* **Your assignment**: Across all of the records below, determine the number of lines containing the string "charset"; reply with that number only.

**** Extracted information ****

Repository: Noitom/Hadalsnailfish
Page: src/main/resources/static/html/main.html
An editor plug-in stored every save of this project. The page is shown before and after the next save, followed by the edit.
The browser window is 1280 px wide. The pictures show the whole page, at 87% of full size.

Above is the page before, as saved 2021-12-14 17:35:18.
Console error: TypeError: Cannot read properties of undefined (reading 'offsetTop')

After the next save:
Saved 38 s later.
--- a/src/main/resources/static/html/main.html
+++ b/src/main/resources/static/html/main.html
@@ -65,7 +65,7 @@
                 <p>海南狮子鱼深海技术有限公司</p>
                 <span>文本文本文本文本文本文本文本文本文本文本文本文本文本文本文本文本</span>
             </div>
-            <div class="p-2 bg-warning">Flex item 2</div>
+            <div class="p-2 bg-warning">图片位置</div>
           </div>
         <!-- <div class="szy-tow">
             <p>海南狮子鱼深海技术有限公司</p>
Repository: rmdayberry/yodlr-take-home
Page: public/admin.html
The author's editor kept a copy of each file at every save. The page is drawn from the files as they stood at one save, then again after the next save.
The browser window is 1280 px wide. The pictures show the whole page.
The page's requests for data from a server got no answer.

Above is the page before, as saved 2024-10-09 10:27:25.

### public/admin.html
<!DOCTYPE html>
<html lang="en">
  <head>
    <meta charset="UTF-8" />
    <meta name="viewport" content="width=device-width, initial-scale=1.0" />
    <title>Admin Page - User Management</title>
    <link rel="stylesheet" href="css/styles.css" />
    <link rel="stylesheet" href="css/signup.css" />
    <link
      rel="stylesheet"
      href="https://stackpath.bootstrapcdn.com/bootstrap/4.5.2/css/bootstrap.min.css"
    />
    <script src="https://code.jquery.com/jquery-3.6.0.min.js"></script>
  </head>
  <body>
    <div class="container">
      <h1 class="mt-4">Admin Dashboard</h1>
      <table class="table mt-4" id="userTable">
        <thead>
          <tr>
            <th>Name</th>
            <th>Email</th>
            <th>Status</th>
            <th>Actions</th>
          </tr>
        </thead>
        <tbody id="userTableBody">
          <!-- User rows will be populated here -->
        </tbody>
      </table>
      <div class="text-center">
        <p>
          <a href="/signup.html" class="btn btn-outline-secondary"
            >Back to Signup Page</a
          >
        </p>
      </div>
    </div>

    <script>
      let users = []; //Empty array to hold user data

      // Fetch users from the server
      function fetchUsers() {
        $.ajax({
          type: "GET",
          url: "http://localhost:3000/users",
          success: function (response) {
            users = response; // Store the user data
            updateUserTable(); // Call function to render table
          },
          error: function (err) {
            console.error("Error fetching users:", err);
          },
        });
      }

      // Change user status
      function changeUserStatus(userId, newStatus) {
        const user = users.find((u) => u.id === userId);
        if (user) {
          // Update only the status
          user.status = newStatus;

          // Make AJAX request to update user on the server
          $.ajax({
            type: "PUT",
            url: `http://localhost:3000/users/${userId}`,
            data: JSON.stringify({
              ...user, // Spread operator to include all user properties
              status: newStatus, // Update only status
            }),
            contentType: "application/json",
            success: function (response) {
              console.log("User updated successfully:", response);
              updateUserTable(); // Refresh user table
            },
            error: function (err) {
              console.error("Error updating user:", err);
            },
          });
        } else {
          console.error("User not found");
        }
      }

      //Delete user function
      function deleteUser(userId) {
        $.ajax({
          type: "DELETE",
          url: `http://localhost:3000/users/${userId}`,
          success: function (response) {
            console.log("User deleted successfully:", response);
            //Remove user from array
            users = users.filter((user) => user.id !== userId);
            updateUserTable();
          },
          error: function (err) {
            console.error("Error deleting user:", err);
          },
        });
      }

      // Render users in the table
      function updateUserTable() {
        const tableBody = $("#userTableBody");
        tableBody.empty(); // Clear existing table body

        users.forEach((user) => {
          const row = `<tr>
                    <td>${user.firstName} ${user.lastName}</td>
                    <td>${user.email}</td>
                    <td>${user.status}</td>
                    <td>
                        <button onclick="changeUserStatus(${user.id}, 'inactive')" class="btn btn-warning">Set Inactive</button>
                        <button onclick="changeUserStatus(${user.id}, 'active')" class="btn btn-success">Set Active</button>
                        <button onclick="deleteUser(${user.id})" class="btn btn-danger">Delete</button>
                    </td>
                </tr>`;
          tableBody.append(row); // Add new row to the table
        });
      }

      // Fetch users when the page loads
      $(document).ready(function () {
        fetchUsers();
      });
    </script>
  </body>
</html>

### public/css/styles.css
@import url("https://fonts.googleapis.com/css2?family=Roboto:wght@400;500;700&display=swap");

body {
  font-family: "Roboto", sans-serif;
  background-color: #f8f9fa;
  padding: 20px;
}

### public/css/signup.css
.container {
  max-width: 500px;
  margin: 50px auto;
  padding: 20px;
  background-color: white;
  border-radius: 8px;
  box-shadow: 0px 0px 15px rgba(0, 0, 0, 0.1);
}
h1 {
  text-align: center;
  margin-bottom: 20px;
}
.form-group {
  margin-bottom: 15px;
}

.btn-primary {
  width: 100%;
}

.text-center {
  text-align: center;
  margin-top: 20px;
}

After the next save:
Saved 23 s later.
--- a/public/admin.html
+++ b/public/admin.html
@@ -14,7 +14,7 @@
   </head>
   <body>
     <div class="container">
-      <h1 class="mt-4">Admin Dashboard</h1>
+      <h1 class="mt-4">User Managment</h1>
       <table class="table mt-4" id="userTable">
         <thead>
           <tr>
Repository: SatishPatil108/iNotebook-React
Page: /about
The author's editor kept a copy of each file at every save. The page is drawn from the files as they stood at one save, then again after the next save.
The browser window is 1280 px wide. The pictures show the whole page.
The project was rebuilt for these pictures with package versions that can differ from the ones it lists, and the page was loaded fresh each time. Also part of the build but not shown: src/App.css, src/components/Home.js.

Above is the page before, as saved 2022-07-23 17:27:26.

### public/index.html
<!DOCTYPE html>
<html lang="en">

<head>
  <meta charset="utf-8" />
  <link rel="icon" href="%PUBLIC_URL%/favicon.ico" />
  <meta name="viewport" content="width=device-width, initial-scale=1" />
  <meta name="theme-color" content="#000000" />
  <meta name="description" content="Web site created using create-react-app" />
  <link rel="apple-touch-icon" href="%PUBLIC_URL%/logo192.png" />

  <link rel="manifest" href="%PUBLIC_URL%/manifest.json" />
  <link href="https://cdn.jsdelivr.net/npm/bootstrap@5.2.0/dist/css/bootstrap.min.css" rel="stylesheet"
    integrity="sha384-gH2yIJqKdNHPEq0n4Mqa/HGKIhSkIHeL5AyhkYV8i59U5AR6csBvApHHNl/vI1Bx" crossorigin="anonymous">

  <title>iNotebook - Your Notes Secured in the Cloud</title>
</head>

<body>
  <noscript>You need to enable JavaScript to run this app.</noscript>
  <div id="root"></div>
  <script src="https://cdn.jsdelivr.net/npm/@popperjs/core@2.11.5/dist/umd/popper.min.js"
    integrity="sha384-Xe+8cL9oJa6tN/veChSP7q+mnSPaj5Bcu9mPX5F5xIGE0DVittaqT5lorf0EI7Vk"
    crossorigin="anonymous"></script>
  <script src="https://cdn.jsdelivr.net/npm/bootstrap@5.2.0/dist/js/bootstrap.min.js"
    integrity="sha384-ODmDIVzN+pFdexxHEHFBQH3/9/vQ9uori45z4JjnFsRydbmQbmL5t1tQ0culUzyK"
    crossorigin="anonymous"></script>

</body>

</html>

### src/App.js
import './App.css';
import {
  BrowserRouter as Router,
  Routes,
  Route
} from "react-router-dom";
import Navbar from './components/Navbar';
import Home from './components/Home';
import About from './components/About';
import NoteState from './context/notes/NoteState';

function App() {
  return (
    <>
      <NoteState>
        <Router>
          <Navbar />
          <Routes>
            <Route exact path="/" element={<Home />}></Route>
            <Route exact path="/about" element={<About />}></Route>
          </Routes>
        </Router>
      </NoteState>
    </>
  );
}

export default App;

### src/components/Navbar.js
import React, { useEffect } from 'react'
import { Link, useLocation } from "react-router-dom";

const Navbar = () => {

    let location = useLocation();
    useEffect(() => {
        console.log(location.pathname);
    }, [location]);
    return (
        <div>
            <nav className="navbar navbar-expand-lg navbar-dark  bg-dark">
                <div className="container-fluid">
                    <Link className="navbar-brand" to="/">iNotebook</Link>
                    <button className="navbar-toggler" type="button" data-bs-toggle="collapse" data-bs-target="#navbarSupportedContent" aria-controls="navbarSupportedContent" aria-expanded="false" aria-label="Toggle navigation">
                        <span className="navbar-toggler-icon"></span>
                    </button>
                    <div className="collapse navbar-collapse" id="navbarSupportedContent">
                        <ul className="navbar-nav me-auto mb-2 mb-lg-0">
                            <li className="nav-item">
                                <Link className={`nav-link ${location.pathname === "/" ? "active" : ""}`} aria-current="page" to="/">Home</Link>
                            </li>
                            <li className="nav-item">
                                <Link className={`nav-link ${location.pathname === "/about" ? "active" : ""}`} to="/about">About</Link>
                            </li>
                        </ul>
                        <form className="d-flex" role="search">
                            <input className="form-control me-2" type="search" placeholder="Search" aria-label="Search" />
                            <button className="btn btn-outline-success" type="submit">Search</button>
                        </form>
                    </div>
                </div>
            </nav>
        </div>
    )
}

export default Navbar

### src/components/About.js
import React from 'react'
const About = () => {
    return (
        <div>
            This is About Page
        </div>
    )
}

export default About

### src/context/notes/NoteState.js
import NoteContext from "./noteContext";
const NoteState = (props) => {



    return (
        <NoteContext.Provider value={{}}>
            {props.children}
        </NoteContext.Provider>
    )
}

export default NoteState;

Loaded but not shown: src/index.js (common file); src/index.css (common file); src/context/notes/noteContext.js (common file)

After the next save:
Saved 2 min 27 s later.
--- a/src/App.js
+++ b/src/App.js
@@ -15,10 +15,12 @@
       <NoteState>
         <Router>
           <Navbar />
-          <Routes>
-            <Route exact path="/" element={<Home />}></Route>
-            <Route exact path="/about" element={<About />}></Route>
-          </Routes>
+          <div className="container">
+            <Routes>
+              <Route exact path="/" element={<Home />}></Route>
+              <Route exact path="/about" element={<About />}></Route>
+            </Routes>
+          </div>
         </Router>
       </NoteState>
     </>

****

* **Output of the task**: 2